◆ **INPUT RECORDS**:
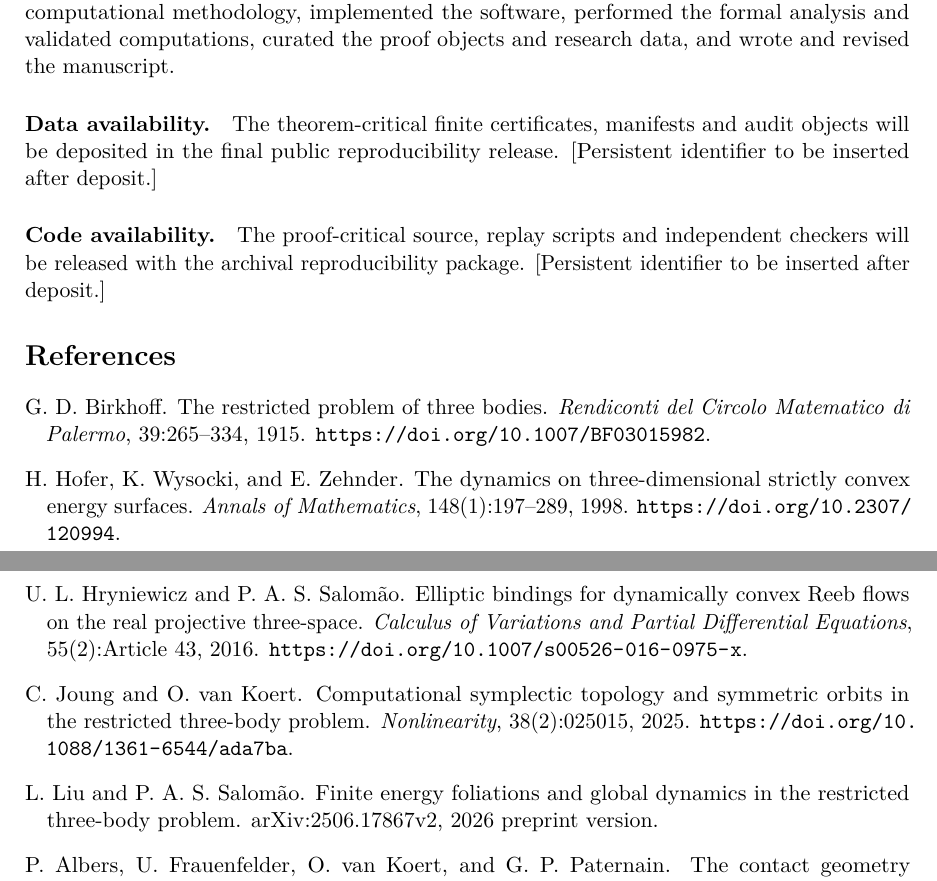
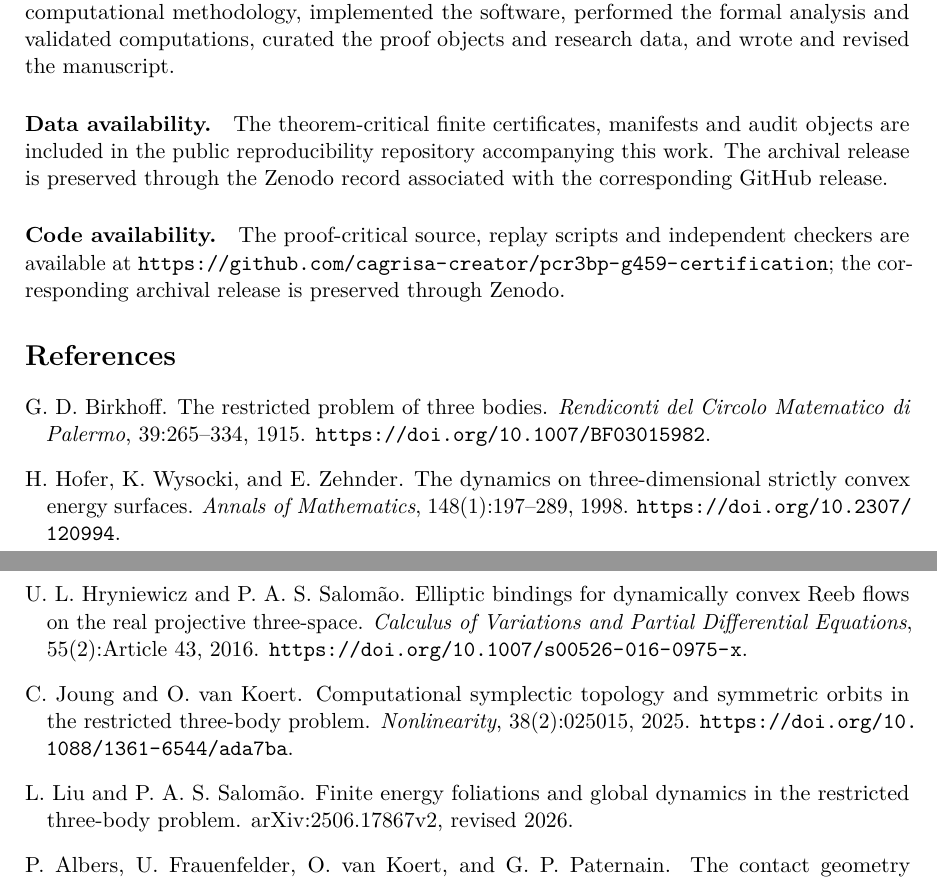
Before and after one commit to cagrisa-creator/pcr3bp-g459-certification, a LaTeX paper (manuscript/G459_ALL_SUBCRITICAL_PUBLICATION_CANDIDATE_20260927.tex): two parts of pages 12 and 13 of 13, joined at a grey line, cut so that both start at the same text. Compiled offline with pdfLaTeX.

Commit message:
Finalize availability statements and current Liu-Salomao citation

```diff
--- a/manuscript/G459_ALL_SUBCRITICAL_PUBLICATION_CANDIDATE_20260927.tex
+++ b/manuscript/G459_ALL_SUBCRITICAL_PUBLICATION_CANDIDATE_20260927.tex
@@ -460,8 +460,8 @@ The archival release will contain the dependency map, Claim--Evidence Matrix, ex
 \paragraph{Funding.} No funding was received for conducting this study.
 \paragraph{Competing interests.} The author declares no competing interests.
 \paragraph{Author contributions.} The author conceived the study, developed the mathematical and computational methodology, implemented the software, performed the formal analysis and validated computations, curated the proof objects and research data, and wrote and revised the manuscript.
-\paragraph{Data availability.} The theorem-critical finite certificates, manifests and audit objects will be deposited in the final public reproducibility release. [Persistent identifier to be inserted after deposit.]
-\paragraph{Code availability.} The proof-critical source, replay scripts and independent checkers will be released with the archival reproducibility package. [Persistent identifier to be inserted after deposit.]
+\paragraph{Data availability.} The theorem-critical finite certificates, manifests and audit objects are included in the public reproducibility repository accompanying this work. The archival release is preserved through the Zenodo record associated with the corresponding GitHub release.
+\paragraph{Code availability.} The proof-critical source, replay scripts and independent checkers are available at \url{https://github.com/cagrisa-creator/pcr3bp-g459-certification}; the corresponding archival release is preserved through Zenodo.
 
 \begin{thebibliography}{99}
 
@@ -489,10 +489,10 @@ C. Joung and O. van Koert.
 \newblock \emph{Nonlinearity}, 38(2):025015, 2025.
 \newblock \url{https://doi.org/10.1088/1361-6544/ada7ba}.
 
-\bibitem[Liu and Salom\~ao(2025)]{LiuSalomao2025}
+\bibitem[Liu and Salom\~ao(2026)]{LiuSalomao2025}
 L. Liu and P.~A.~S. Salom\~ao.
 \newblock Finite energy foliations and global dynamics in the restricted three-body problem.
-\newblock arXiv:2506.17867v2, 2026 preprint version.
+\newblock arXiv:2506.17867v2, revised 2026.
 
 
 \bibitem[Albers et~al.(2012a)Albers, Frauenfelder, van Koert, and Paternain]{AlbersEtAlContact2012}
```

◆ **TO DO**:
If a line in the records above holds the string "https", copy it.

◆ **OUTPUT FOR THIS EXERCISE**:
+\paragraph{Code availability.} The proof-critical source, replay scripts and independent checkers are available at \url{https://github.com/cagrisa-creator/pcr3bp-g459-certification}; the corresponding archival release is preserved through Zenodo.
 \newblock \url{https://doi.org/10.1088/1361-6544/ada7ba}.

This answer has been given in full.